┌─ Available data

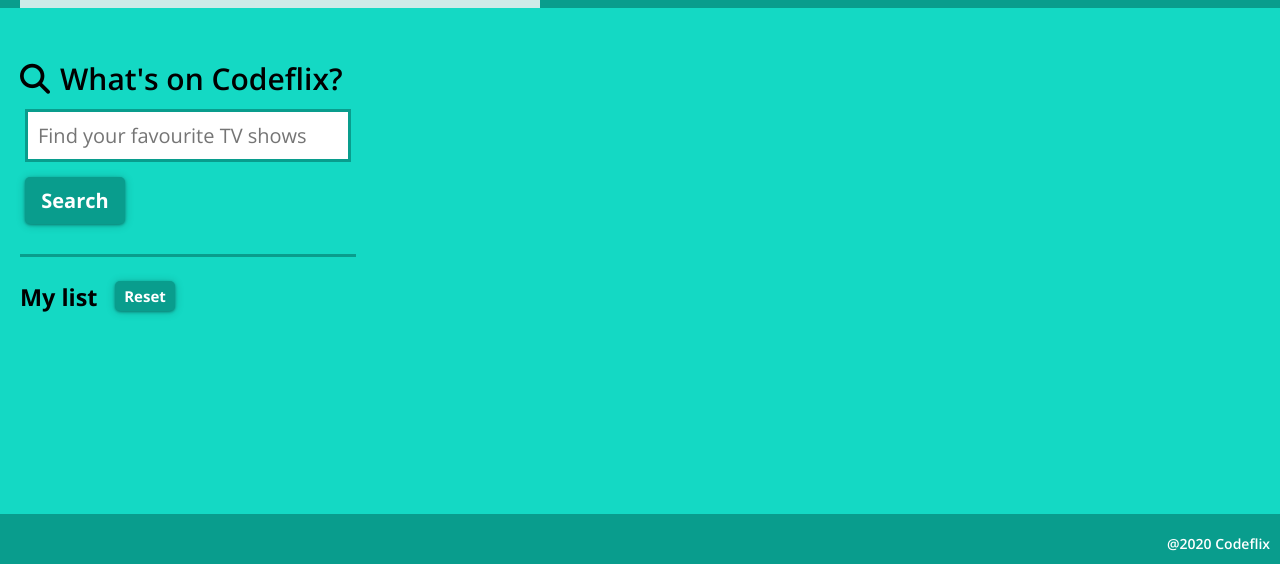
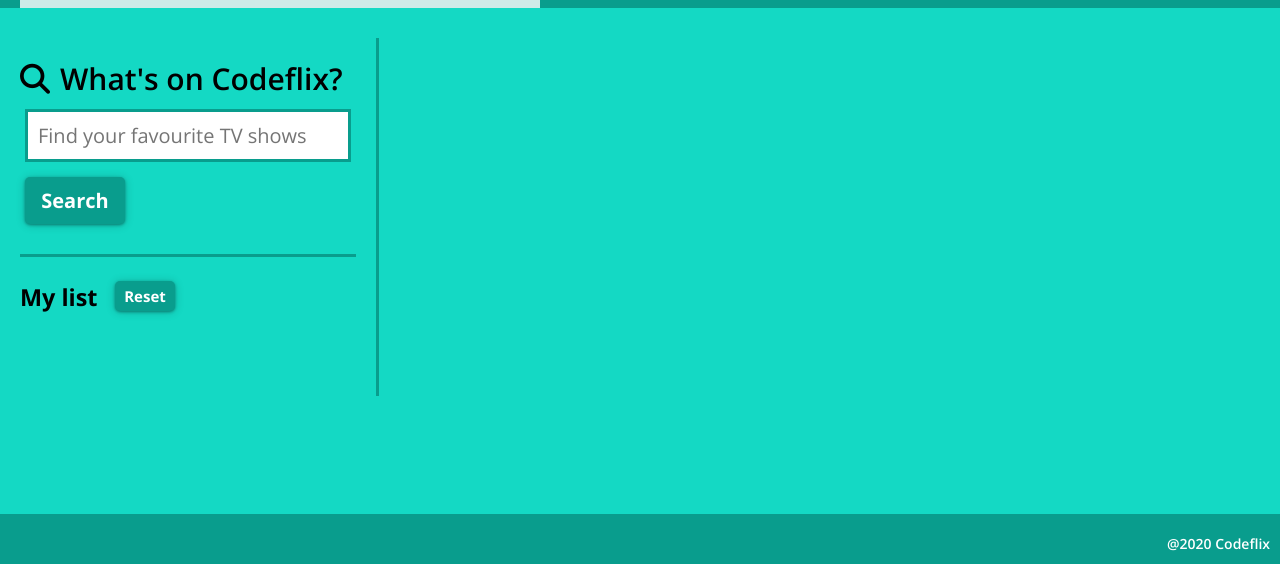
Before and after one commit to Adalab/modulo-2-evaluacion-final-anaguerraabaroa, a plain HTML site: page index.html in a window 1280 px wide. Shown: the part 236-800 px from the top of the page. Drawn offline with nearby package versions, Linux system fonts and the light colour scheme; no server answers.

Commit message:
Merge master branch updates in dev branch

```diff
--- a/styles/main.css
+++ b/styles/main.css
@@ -53,6 +53,7 @@ body {
   font-family: "Open Sans", sans-serif;
   font-size: 20px;
   font-weight: 600;
+  border-right: solid #099d8d;
 }
 
 .form {
```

└─

• Exercise brief: Set down the material above exactly. Skip any picture.

• Reply:
Before and after one commit to Adalab/modulo-2-evaluacion-final-anaguerraabaroa, a plain HTML site: page index.html in a window 1280 px wide. Shown: the part 236-800 px from the top of the page. Drawn offline with nearby package versions, Linux system fonts and the light colour scheme; no server answers.

Commit message:
Merge master branch updates in dev branch

```diff
--- a/styles/main.css
+++ b/styles/main.css
@@ -53,6 +53,7 @@ body {
   font-family: "Open Sans", sans-serif;
   font-size: 20px;
   font-weight: 600;
+  border-right: solid #099d8d;
 }
 
 .form {
```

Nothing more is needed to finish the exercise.